● Task objective:
Your answer must match the records word for word and contain no pictures.

##### Supplied data #####

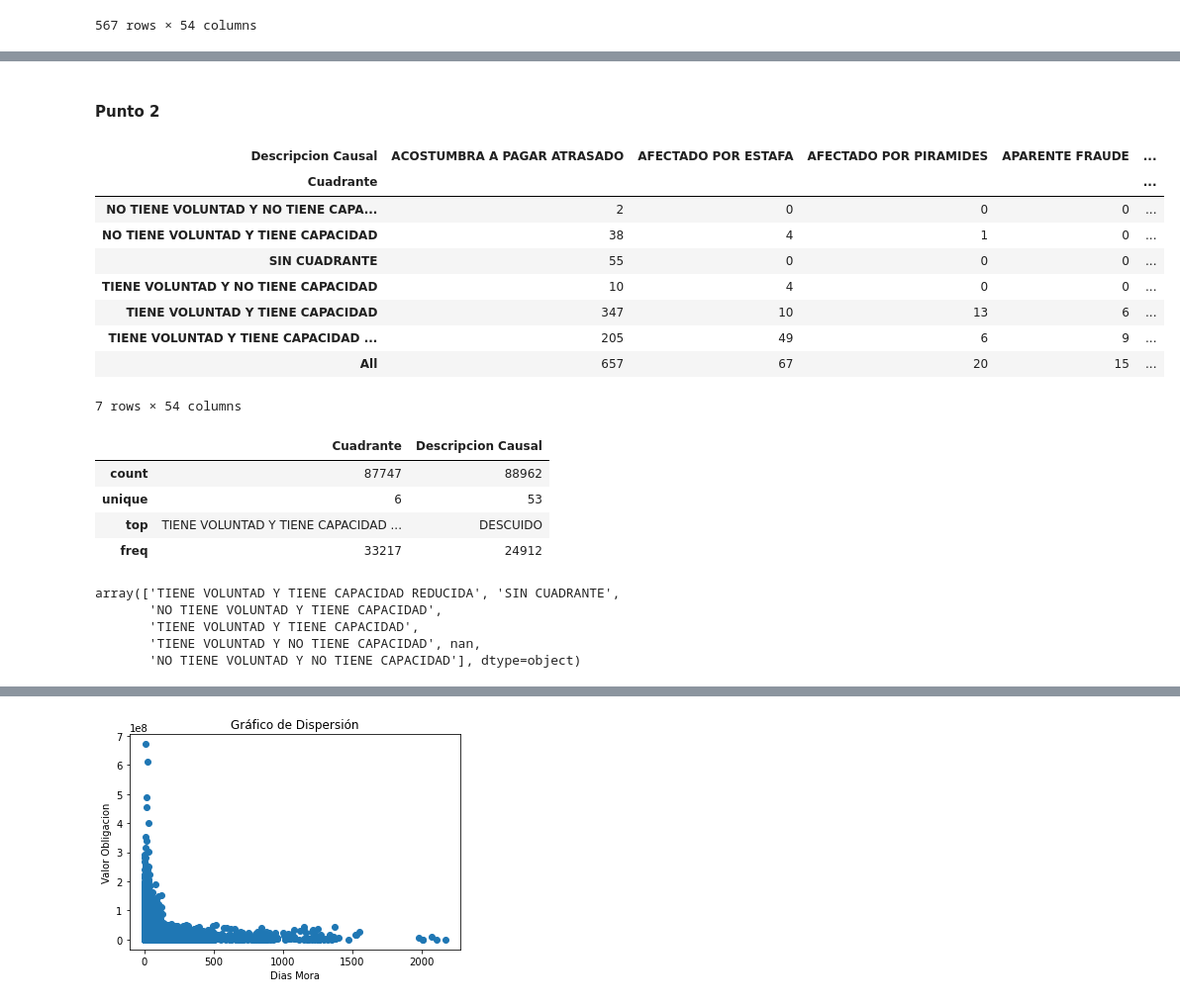
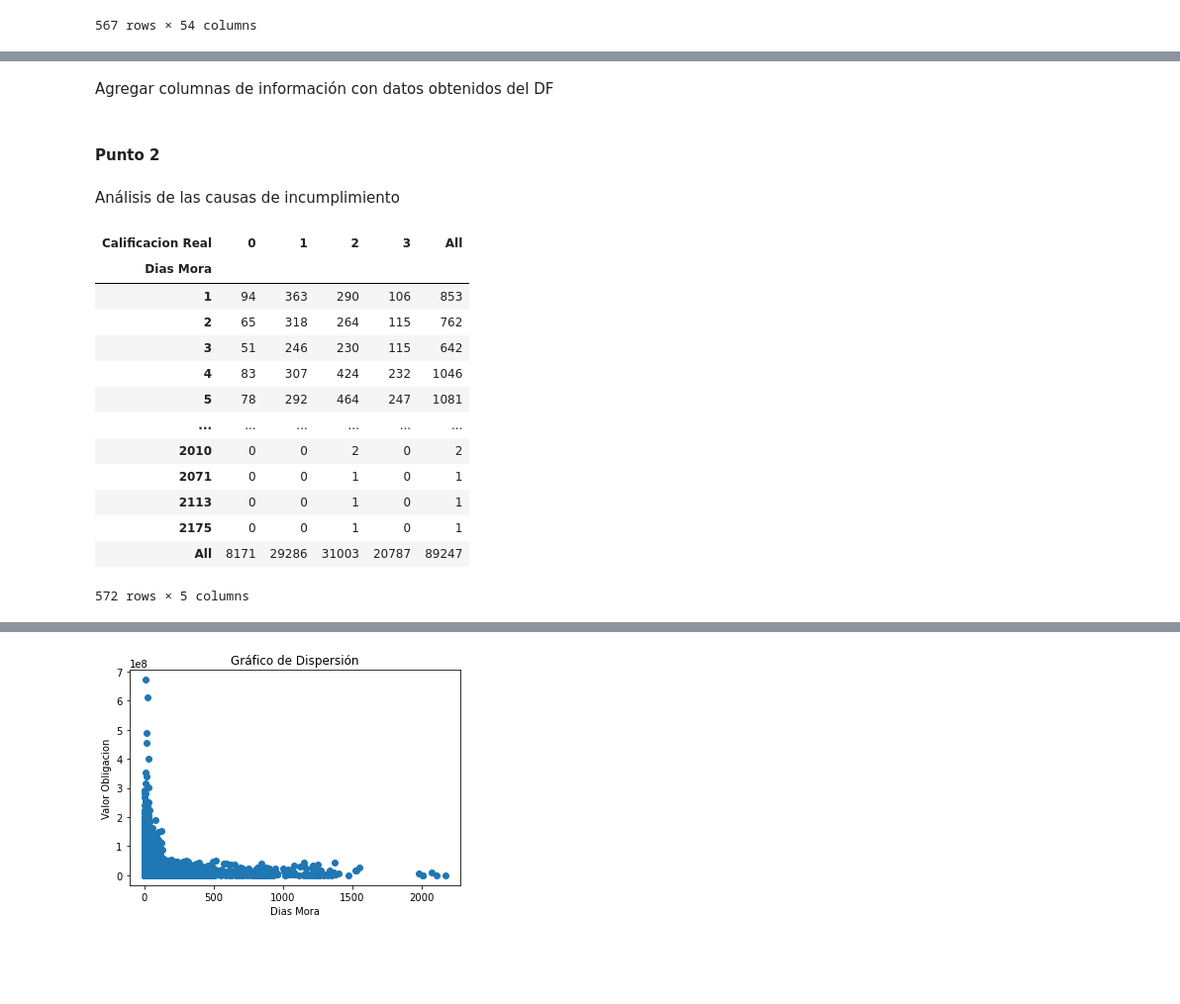
Before and after one commit to lucianarpo14/proyectoEAFIT, a Jupyter notebook: Proyecto1.ipynb, the cells around one changed output, grey strips where cells are left out. Shown at 99% size. Cells and saved outputs as stored; diff of their text form; code cells hidden in the pictures; blank space fills up the shorter version.

```diff
--- a/Proyecto1.ipynb
+++ b/Proyecto1.ipynb
@@ -287,8 +371,8 @@ Name: Profesion, dtype: int64
 # %%
-def cond_profesion(profesion):
-    if pd.isna(profesion):
+def ocupacion_nulos(ocupacion): #Relacionamos variable profesion con ocupación para suplir nulos
+    if pd.isna(ocupacion):   #Reemplzar los nulos de ocupación con "SIN OFICIO"
         return 'SIN OFICIO'
     else:
-        return profesion
+        return ocupacion
 
-data['Ocupacion'] = data['Profesion'].apply(cond_profesion)
+data_real['Ocupacion'] = data_real['Ocupacion'].apply(ocupacion_nulos)
@@ -294,0 +419,8 @@ data['Ocupacion'] = data['Profesion'].apply(cond_profesion)
+# %%
+def profesion_nulos(profesion): #Relacionamos variable ocupación con profesión para suplir nulos
+    if pd.isna(profesion):   #Reemplzar los nulos de ocupación con "SIN OFICIO"
+        return 'SIN PROFESION'
+    else:
+        return profesion
+
+data_real['Profesion'] = data_real['Profesion'].apply(profesion_nulos)
@@ -354,0 +457,8 @@ data_real.describe()
+# %%
+def cuadrante_nulos(cuadrante): #Relacionamos variable ocupación con profesión para suplir nulos
+    if pd.isna(cuadrante):   #Reemplzar los nulos de ocupación con "SIN OFICIO"
+        return 'SIN CUADRANTE'
+    else:
+        return cuadrante
+
+data_real['Cuadrante'] = data_real['Cuadrante'].apply(cuadrante_nulos)
@@ -355,31 +509,25 @@ data_real.describe()
+# %% [markdown]
+Agregar columnas de información con datos obtenidos del DF
+# %%
+data_real["porcentaje_endeudamiento"] = (data_real["Valor Obligacion"]/data_real["Endeudamiento"]*100)
 # %% [markdown]
 #### Punto 2
+# %% [markdown]
+Análisis de las causas de incumplimiento
 # %%
-pd.crosstab(data["Cuadrante"],data["Descripcion Causal"],margins=True)
+pd.crosstab(data_real["Dias Mora"],data_real["Calificacion Real"],margins=True)
 # %% [output]
-| Descripcion Causal | ACOSTUMBRA A PAGAR ATRASADO | AFECTADO POR ESTAFA | AFECTADO POR PIRAMIDES | APARENTE FRAUDE | ... |
-| Cuadrante |  |  |  |  | ... |
-| NO TIENE VOLUNTAD Y NO TIENE CAPA... | 2 | 0 | 0 | 0 | ... |
-| NO TIENE VOLUNTAD Y TIENE CAPACIDAD | 38 | 4 | 1 | 0 | ... |
-| SIN CUADRANTE | 55 | 0 | 0 | 0 | ... |
-| TIENE VOLUNTAD Y NO TIENE CAPACIDAD | 10 | 4 | 0 | 0 | ... |
-| TIENE VOLUNTAD Y TIENE CAPACIDAD | 347 | 10 | 13 | 6 | ... |
-| TIENE VOLUNTAD Y TIENE CAPACIDAD ... | 205 | 49 | 6 | 9 | ... |
-| All | 657 | 67 | 20 | 15 | ... |
+| Calificacion Real | 0 | 1 | 2 | 3 | All |
+| Dias Mora |  |  |  |  |  |
+| 1 | 94 | 363 | 290 | 106 | 853 |
+| 2 | 65 | 318 | 264 | 115 | 762 |
+| 3 | 51 | 246 | 230 | 115 | 642 |
+| 4 | 83 | 307 | 424 | 232 | 1046 |
+| 5 | 78 | 292 | 464 | 247 | 1081 |
+| ... | ... | ... | ... | ... | ... |
+| 2010 | 0 | 0 | 2 | 0 | 2 |
+| 2071 | 0 | 0 | 1 | 0 | 1 |
+| 2113 | 0 | 0 | 1 | 0 | 1 |
+| 2175 | 0 | 0 | 1 | 0 | 1 |
+| All | 8171 | 29286 | 31003 | 20787 | 89247 |
-7 rows × 54 columns
+572 rows × 5 columns
-# %%
-data_real[["Cuadrante", "Descripcion Causal"]].describe()
-# %% [output]
-|  | Cuadrante | Descripcion Causal |
-| count | 87747 | 88962 |
-| unique | 6 | 53 |
-| top | TIENE VOLUNTAD Y TIENE CAPACIDAD ... | DESCUIDO |
-| freq | 33217 | 24912 |
-# %%
-data_real.Cuadrante.unique()
-# %% [output]
-array(['TIENE VOLUNTAD Y TIENE CAPACIDAD REDUCIDA', 'SIN CUADRANTE',
-       'NO TIENE VOLUNTAD Y TIENE CAPACIDAD',
-       'TIENE VOLUNTAD Y TIENE CAPACIDAD',
-       'TIENE VOLUNTAD Y NO TIENE CAPACIDAD', nan,
-       'NO TIENE VOLUNTAD Y NO TIENE CAPACIDAD'], dtype=object)
```
Also changed, not shown: parts of 73 cells of this notebook.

#####

● Response:
Before and after one commit to lucianarpo14/proyectoEAFIT, a Jupyter notebook: Proyecto1.ipynb, the cells around one changed output, grey strips where cells are left out. Shown at 99% size. Cells and saved outputs as stored; diff of their text form; code cells hidden in the pictures; blank space fills up the shorter version.

```diff
--- a/Proyecto1.ipynb
+++ b/Proyecto1.ipynb
@@ -287,8 +371,8 @@ Name: Profesion, dtype: int64
 # %%
-def cond_profesion(profesion):
-    if pd.isna(profesion):
+def ocupacion_nulos(ocupacion): #Relacionamos variable profesion con ocupación para suplir nulos
+    if pd.isna(ocupacion):   #Reemplzar los nulos de ocupación con "SIN OFICIO"
         return 'SIN OFICIO'
     else:
-        return profesion
+        return ocupacion
 
-data['Ocupacion'] = data['Profesion'].apply(cond_profesion)
+data_real['Ocupacion'] = data_real['Ocupacion'].apply(ocupacion_nulos)
@@ -294,0 +419,8 @@ data['Ocupacion'] = data['Profesion'].apply(cond_profesion)
+# %%
+def profesion_nulos(profesion): #Relacionamos variable ocupación con profesión para suplir nulos
+    if pd.isna(profesion):   #Reemplzar los nulos de ocupación con "SIN OFICIO"
+        return 'SIN PROFESION'
+    else:
+        return profesion
+
+data_real['Profesion'] = data_real['Profesion'].apply(profesion_nulos)
@@ -354,0 +457,8 @@ data_real.describe()
+# %%
+def cuadrante_nulos(cuadrante): #Relacionamos variable ocupación con profesión para suplir nulos
+    if pd.isna(cuadrante):   #Reemplzar los nulos de ocupación con "SIN OFICIO"
+        return 'SIN CUADRANTE'
+    else:
+        return cuadrante
+
+data_real['Cuadrante'] = data_real['Cuadrante'].apply(cuadrante_nulos)
@@ -355,31 +509,25 @@ data_real.describe()
+# %% [markdown]
+Agregar columnas de información con datos obtenidos del DF
+# %%
+data_real["porcentaje_endeudamiento"] = (data_real["Valor Obligacion"]/data_real["Endeudamiento"]*100)
 # %% [markdown]
 #### Punto 2
+# %% [markdown]
+Análisis de las causas de incumplimiento
 # %%
-pd.crosstab(data["Cuadrante"],data["Descripcion Causal"],margins=True)
+pd.crosstab(data_real["Dias Mora"],data_real["Calificacion Real"],margins=True)
 # %% [output]
-| Descripcion Causal | ACOSTUMBRA A PAGAR ATRASADO | AFECTADO POR ESTAFA | AFECTADO POR PIRAMIDES | APARENTE FRAUDE | ... |
-| Cuadrante |  |  |  |  | ... |
-| NO TIENE VOLUNTAD Y NO TIENE CAPA... | 2 | 0 | 0 | 0 | ... |
-| NO TIENE VOLUNTAD Y TIENE CAPACIDAD | 38 | 4 | 1 | 0 | ... |
-| SIN CUADRANTE | 55 | 0 | 0 | 0 | ... |
-| TIENE VOLUNTAD Y NO TIENE CAPACIDAD | 10 | 4 | 0 | 0 | ... |
-| TIENE VOLUNTAD Y TIENE CAPACIDAD | 347 | 10 | 13 | 6 | ... |
-| TIENE VOLUNTAD Y TIENE CAPACIDAD ... | 205 | 49 | 6 | 9 | ... |
-| All | 657 | 67 | 20 | 15 | ... |
+| Calificacion Real | 0 | 1 | 2 | 3 | All |
+| Dias Mora |  |  |  |  |  |
+| 1 | 94 | 363 | 290 | 106 | 853 |
+| 2 | 65 | 318 | 264 | 115 | 762 |
+| 3 | 51 | 246 | 230 | 115 | 642 |
+| 4 | 83 | 307 | 424 | 232 | 1046 |
+| 5 | 78 | 292 | 464 | 247 | 1081 |
+| ... | ... | ... | ... | ... | ... |
+| 2010 | 0 | 0 | 2 | 0 | 2 |
+| 2071 | 0 | 0 | 1 | 0 | 1 |
+| 2113 | 0 | 0 | 1 | 0 | 1 |
+| 2175 | 0 | 0 | 1 | 0 | 1 |
+| All | 8171 | 29286 | 31003 | 20787 | 89247 |
-7 rows × 54 columns
+572 rows × 5 columns
-# %%
-data_real[["Cuadrante", "Descripcion Causal"]].describe()
-# %% [output]
-|  | Cuadrante | Descripcion Causal |
-| count | 87747 | 88962 |
-| unique | 6 | 53 |
-| top | TIENE VOLUNTAD Y TIENE CAPACIDAD ... | DESCUIDO |
-| freq | 33217 | 24912 |
-# %%
-data_real.Cuadrante.unique()
-# %% [output]
-array(['TIENE VOLUNTAD Y TIENE CAPACIDAD REDUCIDA', 'SIN CUADRANTE',
-       'NO TIENE VOLUNTAD Y TIENE CAPACIDAD',
-       'TIENE VOLUNTAD Y TIENE CAPACIDAD',
-       'TIENE VOLUNTAD Y NO TIENE CAPACIDAD', nan,
-       'NO TIENE VOLUNTAD Y NO TIENE CAPACIDAD'], dtype=object)
```
Also changed, not shown: parts of 73 cells of this notebook.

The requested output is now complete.